He missed a couple that drive me straight up the wall. Melodramatic does not mean very dramatic. Incredulous does not mean very incredible.
Oh, and he’s wrong about parameter - but he’s a linguist, not a mathematician.
Some of these I never use at all - correctly or incorrectly – like fulsome. But I’ve been using disinterested incorrectly my whole life, apparently. I supposed you can be both uninterested and disinterested. Like the unbiased judge – just doesn’t care anymore, but he’s unbiased!
I’ll use the answer I once gave to an english lit teacher: “Says who?”
In some languages (french and Japanese fer sure, Spanish? which else?) there are established, official language authorities. But english? Not so much.
I am surprised to find that enormity doesn’t mean what I thought it did. Oh well, not like I ever use it any way.
But yeah, English is one of those languages that seems to evolve quite a bit over time.
ETA: who uses “politically correct” to mean “fashionable, trendy”?
8 pages for a listicle? you won’t be getting my ad views that easily, metrowestdailynews!
I think I read here on BB something like “Complain the younger generation isn’t using proper English all you want, but you’ll be dead soon and that generation will get to decide how words are to be used.”
Slightly off topic: niggard and niggardly are words, and the etymology and meaning has nothing to do with the N word. But because of how it sounds, it’s pretty much unusable these days.
• Refute means to prove to be false and does not mean to allege to be false, to try to refute. [Note: That is, it must be used only in factual cases.]
Correct: His work refuted the theory that the Earth was flat.
been seeing that a lot, lately.
Ah linguists - still failing to see that language is a social practice. I’m with Wittgenstein. In most cases, the meaning of a word is its use.
Oh, come on, Boing – I could care less about lists like this.
Maybe your not they’re target audience.
Simplistic made it in, which pleases me. The misuse of that word is so common amongst the trendy minimalist set (and people reviewing UIs) it really needs to be addressed. In my overly-pedantic opinion, of course.
I think it passes the mustard because it’s Stephen Pinker.
I don’t know why but people saying disinterested when the mean uninterested is one of my pet hates. It has an almost physical effect on me.
Yes and those of us who use a word would often like to continue using it. The people saying disinterested when they mean uninterested have deprived me of a useful word and that means that I now have to explain what I mean because there is no other one single word that conveys the same meaning. By all means invent a new word or re-use a genuinely obsolete one but leave the useful ones alone.
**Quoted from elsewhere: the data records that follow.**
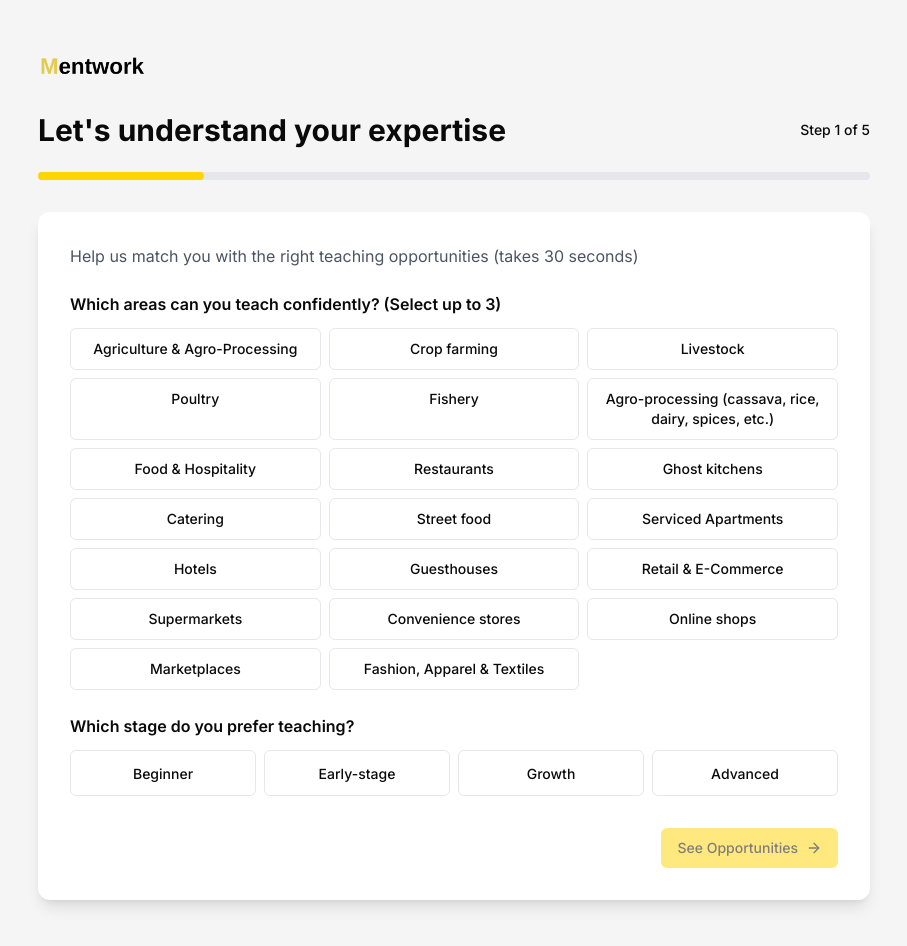
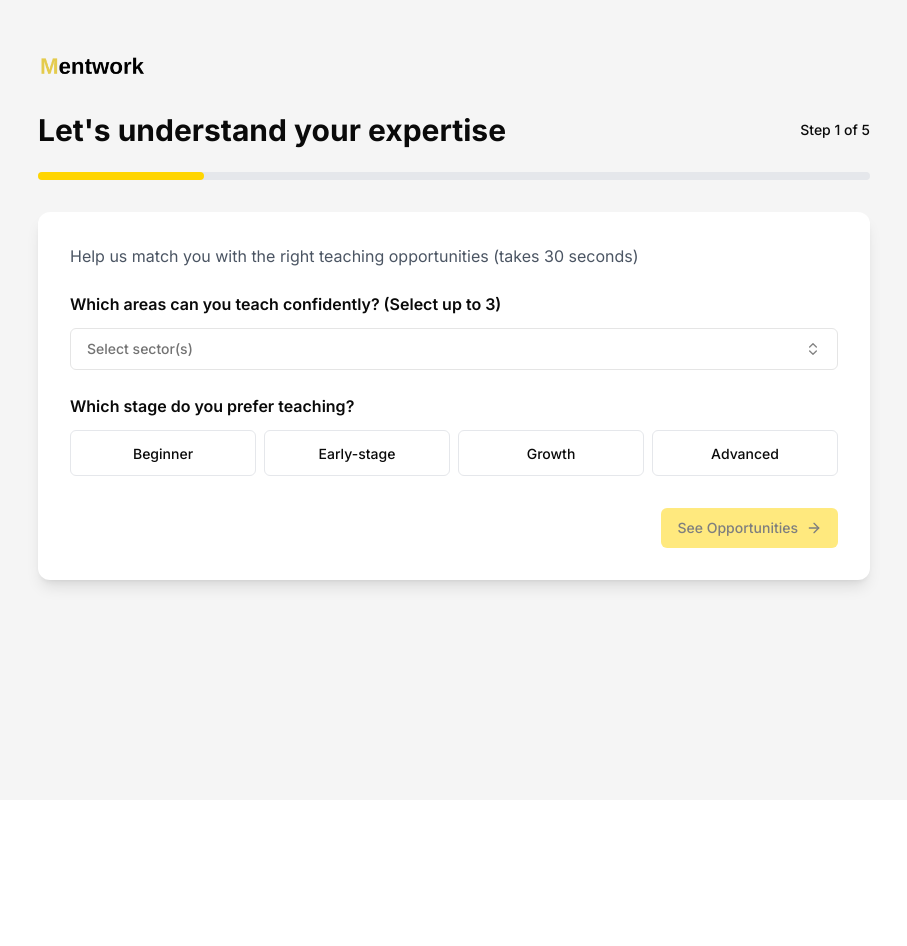
Before and after one commit to MentworkPlatform/frontend-abk, a Next.js app: page /onboarding/mentor in a window 1280 px wide. Shown: the whole page, without its empty margins (186-1093 px from the left). After the commit the page ends 800 px from the top, so only its background shows below. Built offline with nearby package versions, Linux system fonts and the light colour scheme.

Commit message:
Refactor mentor onboarding page: replaced teaching area selection with a multi-select for sectors, updated state management for selected sectors, and improved UI consistency. Simplified the save interest functionality and adjusted step indicators for clarity.

```diff
--- a/app/onboarding/mentor/page.tsx
+++ b/app/onboarding/mentor/page.tsx
@@ -8,7 +8,6 @@ import Link from "next/link";
 import {
   ArrowLeft,
   ArrowRight,
-  CheckCircle2,
   BookOpen,
   Clock,
   Users,
@@ -22,11 +21,10 @@ import { Card, CardContent, CardHeader, CardTitle, CardDescription } from "@/com
 import { Input } from "@/components/ui/input";
 import { Label } from "@/components/ui/label";
 import { Badge } from "@/components/ui/badge";
+import { MultiSelect } from "@/components/ui/multi-select";
 import {
   SECTORS,
-  getSkillsForSectors,
-  getSkillsGroupedBySector,
-} from "@/lib/constants/onboarding";
+} from "@/lib/constants/onboarding"
 
 // Mock opportunity data - in real app, this would come from API based on expertise
 const mockOpportunities = [
@@ -83,7 +81,7 @@ export default function MentorOnboardingPage() {
   const [needsAccount, setNeedsAccount] = useState(false);
   const [formData, setFormData] = useState({
     // Step 1: Expertise Snapshot
-    teachingAreas: [] as string[], // Max 3 selections
+    selectedSectors: [] as string[], // Max 3 selections using sector IDs
     preferredStage: "", // Single selection
     // Step 4: Account Creation (only if needed)
     name: "",
@@ -95,38 +93,16 @@ export default function MentorOnboardingPage() {
     setFormData((prev) => ({ ...prev, [field]: value }));
   };
 
-  const toggleTeachingArea = (area: string) => {
-    setFormData((prev) => {
-      const currentAreas = [...prev.teachingAreas];
-      if (currentAreas.includes(area)) {
-        return { ...prev, teachingAreas: currentAreas.filter((a) => a !== area) };
-      } else if (currentAreas.length < 3) {
-        return { ...prev, teachingAreas: [...currentAreas, area] };
-      }
-      return prev;
-    });
-  };
-
-  // Get teaching areas from sectors and skills
-  const teachingAreaOptions = useMemo(() => {
-    const areas: string[] = [];
-    SECTORS.forEach((sector) => {
-      areas.push(sector.name);
-      const skills = getSkillsForSectors([sector.id]);
-      skills.forEach((skill) => {
-        if (!areas.includes(skill)) {
-          areas.push(skill);
-        }
-      });
-    });
-    return areas.slice(0, 20); // Limit to reasonable number
+  // Sector options for dropdown
+  const sectorsOptions = useMemo(() => {
+    return SECTORS.map((sector) => ({ value: sector.id, label: sector.name }));
   }, []);
 
   // Filter opportunities based on expertise (simplified matching logic)
   const relevantOpportunities = useMemo(() => {
     // In real app, this would be API call with expertise data
     return mockOpportunities;
-  }, [formData.teachingAreas, formData.preferredStage]);
+  }, [formData.selectedSectors, formData.preferredStage]);
 
   const nextStep = () => {
     setStep((prev) => prev + 1);
@@ -145,20 +121,15 @@ export default function MentorOnboardingPage() {
   };
 
   const handleSaveInterest = () => {
-    // In real app, save interest and notify facilitator
+    // In real app, save interest
     setNeedsAccount(true);
     nextStep();
-  };
-
-  const handleSkipAccount = () => {
-    setNeedsAccount(false);
-    setStep(5); // Go to next steps
   };
 
   const handleCreateAccount = (e: React.FormEvent) => {
     e.preventDefault();
     // In real app, create account and save interest
-    router.push("/mentor/dashboard");
+    nextStep(); // Go to Step 5 (Done page)
   };
 
   const totalSteps = 5;
@@ -186,7 +157,7 @@ export default function MentorOnboardingPage() {
               {step === 5 && "What's next?"}
             </h1>
             <div className="text-sm font-medium">
-              {step === 4 ? "Step 2 of 3 – Save your interest" : `Step ${step} of ${totalSteps}`}
+              Step {step} of {totalSteps}
             </div>
           </div>
 
@@ -212,29 +183,20 @@ export default function MentorOnboardingPage() {
                     <Label className="text-base font-semibold">
                       Which areas can you teach confidently? (Select up to 3)
                     </Label>
-                    <div className="grid grid-cols-2 md:grid-cols-3 gap-2">
-                      {teachingAreaOptions.map((area) => (
-                        <div
-                          key={area}
-                          onClick={() => toggleTeachingArea(area)}
-                          className={`p-2.5 border rounded-md cursor-pointer transition-all text-center ${
-                            formData.teachingAreas.includes(area)
-                              ? "border-[#FFD500] bg-yellow-50"
-                              : "border-gray-200 hover:border-gray-300"
-                          }`}
-                        >
-                          <div className="flex items-center justify-center gap-2">
-                            <span className="text-sm font-medium">{area}</span>
-                            {formData.teachingAreas.includes(area) && (
-                              <CheckCircle2 className="h-4 w-4 text-[#FFD500]" />
-                            )}
-                          </div>
-                        </div>
-                      ))}
-                    </div>
-                    {formData.teachingAreas.length > 0 && (
+                    <MultiSelect
+                      options={sectorsOptions}
+                      selected={formData.selectedSectors}
+                      onSelectionChange={(selected) => {
+                        // Limit to 3 selections
+                        if (selected.length <= 3) {
+                          updateFormData("selectedSectors", selected);
+                        }
+                      }}
+                      placeholder="Select sector(s)"
+                    />
+                    {formData.selectedSectors.length > 0 && (
                       <p className="text-xs text-gray-500">
-                        {formData.teachingAreas.length} of 3 selected
+                        {formData.selectedSectors.length} of 3 selected
                       </p>
                     )}
                   </div>
@@ -395,7 +357,7 @@ export default function MentorOnboardingPage() {
                       </div>
                       <div className="flex items-center gap-2">
                         <span className="font-medium">Compensation:</span>
-                        <span className="text-[#FFD500] font-bold">
+                        <span className="text-blue-700 font-bold">
                           {relevantOpportunities.find((o) => o.id === selectedOpportunity)?.compensation}
                         </span>
                       </div>
@@ -409,7 +371,7 @@ export default function MentorOnboardingPage() {
                     onClick={handleSaveInterest}
                   >
                     <CheckCircle className="h-5 w-5 mr-2" />
-                    Save Interest & Notify Facilitator
+                    Save Interest
                   </Button>
                 </div>
 
@@ -425,9 +387,6 @@ export default function MentorOnboardingPage() {
                 <div className="text-center mb-6">
                   <p className="text-gray-600">
                     Create an account to save your interest
-                  </p>
-                  <p className="text-sm text-gray-500 mt-2">
-                    Step 2 of 3 – Save your interest
                   </p>
                 </div>
 
@@ -478,51 +437,62 @@ export default function MentorOnboardingPage() {
                     >
                       Create Account & Save Interest
                     </Button>
-                    <Button
-                      type="button"
-                      variant="ghost"
-                      className="w-full"
-                      onClick={handleSkipAccount}
-                    >
-                      Continue without account
-                    </Button>
                   </div>
                 </form>
               </div>
             )}
 
-            {/* Step 5: Clear Next Step */}
+            {/* Step 5: Clear Next Step - Done Page */}
             {step === 5 && (
               <div className="space-y-6 text-center">
                 <CheckCircle className="h-16 w-16 mx-auto text-green-500 mb-4" />
-                <h2 className="text-2xl font-bold mb-2">Interest Saved!</h2>
+                <h2 className="text-2xl font-bold mb-2">All Set!</h2>
                 <p className="text-gray-600 mb-6">
                   You'll be notified when facilitators confirm teaching slots
                 </p>
 
-                <Card className="bg-blue-50 border-blue-200">
+                <div className="grid grid-cols-1 md:grid-cols-2 gap-4">
+                  <Card className="bg-blue-50 border-blue-200 hover:shadow-md transition-shadow cursor-pointer">
                     <CardContent className="p-6">
                       <Bell className="h-8 w-8 mx-auto mb-3 text-blue-600" />
+                      <h3 className="font-semibold mb-2">Explore More Opportunities</h3>
                       <p className="text-sm text-gray-700 mb-4">
-                      We'll send you an email when the facilitator reviews your interest and confirms the teaching opportunity.
+                        Browse all available programs looking for mentors
                       </p>
                       <Button
                         variant="outline"
                         className="w-full"
-                      onClick={() => router.push("/mentor/dashboard")}
+                        onClick={() => router.push("/programs")}
                       >
-                      Go to Dashboard
+                        Explore Programs
                       </Button>
                     </CardContent>
                   </Card>
+
+                  <Card className="bg-yellow-50 border-2 border-[#FFD500] hover:shadow-md transition-shadow cursor-pointer">
+                    <CardContent className="p-6">
+                      <Users className="h-8 w-8 mx-auto mb-3 text-[#FFD500]" />
+                      <h3 className="font-semibold mb-2">Improve Recommendations</h3>
+                      <p className="text-sm text-gray-700 mb-4">
+                        Complete your profile to get better matched with opportunities
+                      </p>
+                      <Button
+                        className="w-full bg-[#FFD500] text-black hover:bg-[#e6c000]"
+                        onClick={() => router.push("/mentor/dashboard/profile")}
+                      >
+                        Complete Profile
+                      </Button>
+                    </CardContent>
+                  </Card>
+                </div>
 
                 <div className="pt-4">
                   <Button
                     variant="ghost"
                     className="w-full"
-                    onClick={() => router.push("/mentor/dashboard/profile")}
+                    onClick={() => router.push("/mentor/dashboard")}
                   >
-                    Improve Matching by Adding More Details
+                    Go to Dashboard
                   </Button>
                 </div>
               </div>
@@ -548,7 +518,7 @@ export default function MentorOnboardingPage() {
                 <Button
                   type="button"
                   onClick={nextStep}
-                    disabled={formData.teachingAreas.length === 0 || !formData.preferredStage}
+                    disabled={formData.selectedSectors.length === 0 || !formData.preferredStage}
                   className="bg-[#FFD500] text-black hover:bg-[#e6c000] flex items-center gap-2"
                 >
                     See Opportunities <ArrowRight className="h-4 w-4" />
```
Lines whose indentation alone changed are shown as unchanged.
Pinker is not a prescriptivist, and this is not a book of rules. In fact, the New Yorker criticised Pinker for being too loose with the rules of grammar. The title seems to allude to the idea that you should get a sense of the writing style appropriate to the context and communication goal rather than sticking to arbitrary rules (such as those you might see in The Elements of Style by Strunk and White).
ETA: This listicle wasn’t written by Pinker - it’s a compiled list of mistakes that he picks up on in his book. The writer doesn’t go into detail on how these mistakes are addressed in the book itself, so it’s possible that there’s more discussion and less “this is wrong - write it this way instead”.
The tortuous article is torturous?
And that’s another usage that grates. Why is the usual US expression “I could care less” when the meaning appears to be something like “It is not possible that I could care less” or “I care as little as possible”? In British English we say “I couldn’t care less”.
Perhaps a US English speaker could parse the US version for me.
I’ve always used “couldn’t care less” – “could care less” is meaningless.
I could care less, but it’s not worth the effort.